### Activity
Write out the full listing exactly.
*** Record extracts Section Begins ***
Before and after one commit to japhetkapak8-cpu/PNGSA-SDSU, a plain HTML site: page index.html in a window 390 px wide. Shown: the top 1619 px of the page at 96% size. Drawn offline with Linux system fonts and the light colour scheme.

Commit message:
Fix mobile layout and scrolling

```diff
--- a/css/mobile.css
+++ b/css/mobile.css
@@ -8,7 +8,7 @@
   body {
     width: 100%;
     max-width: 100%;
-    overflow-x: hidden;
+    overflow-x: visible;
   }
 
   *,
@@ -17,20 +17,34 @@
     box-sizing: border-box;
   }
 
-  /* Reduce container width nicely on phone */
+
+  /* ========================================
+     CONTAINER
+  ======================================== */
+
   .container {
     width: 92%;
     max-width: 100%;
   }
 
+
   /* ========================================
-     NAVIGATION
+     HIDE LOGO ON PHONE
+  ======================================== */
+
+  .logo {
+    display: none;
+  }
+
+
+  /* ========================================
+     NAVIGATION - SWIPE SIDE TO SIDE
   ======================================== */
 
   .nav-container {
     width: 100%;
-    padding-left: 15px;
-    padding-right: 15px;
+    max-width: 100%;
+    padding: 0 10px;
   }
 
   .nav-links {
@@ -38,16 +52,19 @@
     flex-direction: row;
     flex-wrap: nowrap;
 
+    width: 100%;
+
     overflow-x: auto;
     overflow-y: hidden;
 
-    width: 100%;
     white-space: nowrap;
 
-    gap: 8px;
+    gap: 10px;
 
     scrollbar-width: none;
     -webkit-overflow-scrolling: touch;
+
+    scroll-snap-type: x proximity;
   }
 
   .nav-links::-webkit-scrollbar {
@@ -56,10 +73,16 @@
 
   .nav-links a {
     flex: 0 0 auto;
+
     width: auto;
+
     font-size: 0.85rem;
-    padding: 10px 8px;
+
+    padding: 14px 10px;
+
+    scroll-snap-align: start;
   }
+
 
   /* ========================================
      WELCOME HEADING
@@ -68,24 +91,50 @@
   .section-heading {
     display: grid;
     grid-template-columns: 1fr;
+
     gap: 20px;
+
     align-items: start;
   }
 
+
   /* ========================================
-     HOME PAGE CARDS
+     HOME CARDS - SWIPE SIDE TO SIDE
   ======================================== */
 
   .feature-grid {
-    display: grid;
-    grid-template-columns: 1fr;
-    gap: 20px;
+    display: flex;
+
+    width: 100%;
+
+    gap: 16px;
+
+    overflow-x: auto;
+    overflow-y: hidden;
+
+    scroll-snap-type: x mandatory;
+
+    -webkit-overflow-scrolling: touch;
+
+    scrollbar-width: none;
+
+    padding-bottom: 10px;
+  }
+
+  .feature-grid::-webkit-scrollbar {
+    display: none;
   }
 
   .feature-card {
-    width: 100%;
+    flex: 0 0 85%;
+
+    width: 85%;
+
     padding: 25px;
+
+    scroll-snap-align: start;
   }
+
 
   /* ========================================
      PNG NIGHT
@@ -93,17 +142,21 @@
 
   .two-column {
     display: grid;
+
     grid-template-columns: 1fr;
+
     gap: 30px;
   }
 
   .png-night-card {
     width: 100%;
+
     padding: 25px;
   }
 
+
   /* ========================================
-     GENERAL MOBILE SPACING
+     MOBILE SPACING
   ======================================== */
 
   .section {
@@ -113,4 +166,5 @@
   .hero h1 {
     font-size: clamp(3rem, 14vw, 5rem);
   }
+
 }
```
*** Record extracts Section Ends ***
### Solution
Before and after one commit to japhetkapak8-cpu/PNGSA-SDSU, a plain HTML site: page index.html in a window 390 px wide. Shown: the top 1619 px of the page at 96% size. Drawn offline with Linux system fonts and the light colour scheme.

Commit message:
Fix mobile layout and scrolling

```diff
--- a/css/mobile.css
+++ b/css/mobile.css
@@ -8,7 +8,7 @@
   body {
     width: 100%;
     max-width: 100%;
-    overflow-x: hidden;
+    overflow-x: visible;
   }
 
   *,
@@ -17,20 +17,34 @@
     box-sizing: border-box;
   }
 
-  /* Reduce container width nicely on phone */
+
+  /* ========================================
+     CONTAINER
+  ======================================== */
+
   .container {
     width: 92%;
     max-width: 100%;
   }
 
+
   /* ========================================
-     NAVIGATION
+     HIDE LOGO ON PHONE
+  ======================================== */
+
+  .logo {
+    display: none;
+  }
+
+
+  /* ========================================
+     NAVIGATION - SWIPE SIDE TO SIDE
   ======================================== */
 
   .nav-container {
     width: 100%;
-    padding-left: 15px;
-    padding-right: 15px;
+    max-width: 100%;
+    padding: 0 10px;
   }
 
   .nav-links {
@@ -38,16 +52,19 @@
     flex-direction: row;
     flex-wrap: nowrap;
 
+    width: 100%;
+
     overflow-x: auto;
     overflow-y: hidden;
 
-    width: 100%;
     white-space: nowrap;
 
-    gap: 8px;
+    gap: 10px;
 
     scrollbar-width: none;
     -webkit-overflow-scrolling: touch;
+
+    scroll-snap-type: x proximity;
   }
 
   .nav-links::-webkit-scrollbar {
@@ -56,10 +73,16 @@
 
   .nav-links a {
     flex: 0 0 auto;
+
     width: auto;
+
     font-size: 0.85rem;
-    padding: 10px 8px;
+
+    padding: 14px 10px;
+
+    scroll-snap-align: start;
   }
+
 
   /* ========================================
      WELCOME HEADING
@@ -68,24 +91,50 @@
   .section-heading {
     display: grid;
     grid-template-columns: 1fr;
+
     gap: 20px;
+
     align-items: start;
   }
 
+
   /* ========================================
-     HOME PAGE CARDS
+     HOME CARDS - SWIPE SIDE TO SIDE
   ======================================== */
 
   .feature-grid {
-    display: grid;
-    grid-template-columns: 1fr;
-    gap: 20px;
+    display: flex;
+
+    width: 100%;
+
+    gap: 16px;
+
+    overflow-x: auto;
+    overflow-y: hidden;
+
+    scroll-snap-type: x mandatory;
+
+    -webkit-overflow-scrolling: touch;
+
+    scrollbar-width: none;
+
+    padding-bottom: 10px;
+  }
+
+  .feature-grid::-webkit-scrollbar {
+    display: none;
   }
 
   .feature-card {
-    width: 100%;
+    flex: 0 0 85%;
+
+    width: 85%;
+
     padding: 25px;
+
+    scroll-snap-align: start;
   }
+
 
   /* ========================================
      PNG NIGHT
@@ -93,17 +142,21 @@
 
   .two-column {
     display: grid;
+
     grid-template-columns: 1fr;
+
     gap: 30px;
   }
 
   .png-night-card {
     width: 100%;
+
     padding: 25px;
   }
 
+
   /* ========================================
-     GENERAL MOBILE SPACING
+     MOBILE SPACING
   ======================================== */
 
   .section {
@@ -113,4 +166,5 @@
   .hero h1 {
     font-size: clamp(3rem, 14vw, 5rem);
   }
+
 }
```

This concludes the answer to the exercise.